A vocalic suffix which conveys the categories of Context (discussed in Section 3.6) and Format (discussed in Section 6.4). The presence of Format information requires that an incorporated root be present in the formative (i.e., the Cx term in Slot V above). In the absence of an incorporated root, Vf conveys the category of Context only.
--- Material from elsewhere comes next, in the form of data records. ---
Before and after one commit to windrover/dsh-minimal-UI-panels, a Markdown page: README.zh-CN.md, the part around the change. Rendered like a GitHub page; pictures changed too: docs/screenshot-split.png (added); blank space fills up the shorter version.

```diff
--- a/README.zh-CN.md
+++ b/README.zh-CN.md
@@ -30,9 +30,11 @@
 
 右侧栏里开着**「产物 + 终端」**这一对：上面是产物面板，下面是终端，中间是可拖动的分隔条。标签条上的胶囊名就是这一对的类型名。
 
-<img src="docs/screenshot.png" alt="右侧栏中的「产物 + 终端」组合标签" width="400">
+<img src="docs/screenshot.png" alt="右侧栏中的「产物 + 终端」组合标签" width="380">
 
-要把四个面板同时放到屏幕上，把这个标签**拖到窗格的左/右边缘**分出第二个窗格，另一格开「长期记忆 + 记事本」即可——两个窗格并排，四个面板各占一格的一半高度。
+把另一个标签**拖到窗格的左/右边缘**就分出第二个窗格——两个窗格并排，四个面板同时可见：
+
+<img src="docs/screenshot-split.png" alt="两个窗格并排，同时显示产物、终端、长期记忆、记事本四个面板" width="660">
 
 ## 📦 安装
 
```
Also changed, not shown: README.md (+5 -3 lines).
While Context is mandatory, it has a default value which, in the absence of Format and a Bias suffix in Slot XIII, is unmarked (i.e., Slot XII is left empty).
XIII
’Cb
A consonantal word-final suffix of the form glottal stop + consonant which indicates one of 48 Bias categories (discussed in Section 5.11). Bias is an optional category and is left unmarked (i.e., unfilled) if not present. However, if present, then Slot XII must also be filled.
XIV
[tone]
The six morphologically relevant tones (see Section 1.3.2) of an Ithkuil formative indicate the category of Version (see Section 5.8), a mandatory category.
XV
[stress]
As previously described in Section 1.3.3, there are four possible stress patterns for an Ithkuil formative, which convey the categories of Designation (see Section 3.7) and Relation (see Section 5.4).


Based on the above morphological formula, we can see that the simplest structure for a formative is

Vr + Cr + Vc + Ca + tone+stress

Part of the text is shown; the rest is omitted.